Alice’s Garden recently hosted “Reckoning My Own Whiteness” and left me with this powerful quote: “If you don’t have an anti-racism plan, you plan to be racist.” It’s not enough to be non-racist. Do you have an anti-racism plan?
I’ve only just begun my journey, but my first step has been all about listening and learning. The following resources have been helpful for me personally so far. I recommend them if you’re looking for a place to start!
- 13th – Film directed by Ava DuVernay, currently available on Netflix. This film taught me so much about how slavery has evolved into mass incarceration, and what that meant along the way.
It provided a lot of context for the calls the protests are making right now – justice for George Floyd and Breonna Taylor, end police brutality, and defund the police.
- “Reckoning My Own Whiteness“ – Labyrinth walk hosted by Alice’s Garden. This walk helped me see what I’ve been blind to because of my whiteness, and gave me hope for the future.

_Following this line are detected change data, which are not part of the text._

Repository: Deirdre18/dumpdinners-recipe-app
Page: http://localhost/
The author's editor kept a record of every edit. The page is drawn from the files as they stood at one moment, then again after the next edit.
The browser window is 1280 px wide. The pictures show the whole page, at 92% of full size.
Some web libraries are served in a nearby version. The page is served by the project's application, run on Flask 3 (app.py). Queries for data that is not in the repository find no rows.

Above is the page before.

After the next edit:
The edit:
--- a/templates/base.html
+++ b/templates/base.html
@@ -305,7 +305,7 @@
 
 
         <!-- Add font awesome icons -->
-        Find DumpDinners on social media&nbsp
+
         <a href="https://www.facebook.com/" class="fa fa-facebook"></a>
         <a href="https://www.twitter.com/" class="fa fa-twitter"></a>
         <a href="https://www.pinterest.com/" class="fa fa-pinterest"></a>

Alice’s Garden plans to host this event and events similar in the future. Please stay tuned to their Facebook page here for more info. If you find value in their work and events, please donate to their garden or programs through their website.
- Me And White Supremacy – Book by Layla F Saad. I’m only a few chapters in, but Layla has already perfectly explained why addressing white supremacy in myself is key to ending racism.
The book is set up as a 28-day challenge, but you can work through it at your own pace. Layla is also a great teacher through Instagram, but if you value her work, please support her by purchasing her book.
- “Beyond Sherman Park’s Continuing Conversation“ – Community conversation hosted by Milwaukee PBS and WUWM Radio in August 2017. This helped me understand what inequalities Milwaukee’s Black community are facing. Because we weren’t truly listening and/or didn’t act urgently in response then, many of these concerns still exist today.
I’ve been sorting through what this means for me in my role in building a sustainable Milwaukee. But here’s what I know for sure: I won’t stop fighting racism and white supremacy, or supporting the Black Lives Matter movement.
Not only is it the right thing to do, but it’s what each of us has to do. We can’t just let this moment slip by. We have to work together to defeat racism with anti-racism.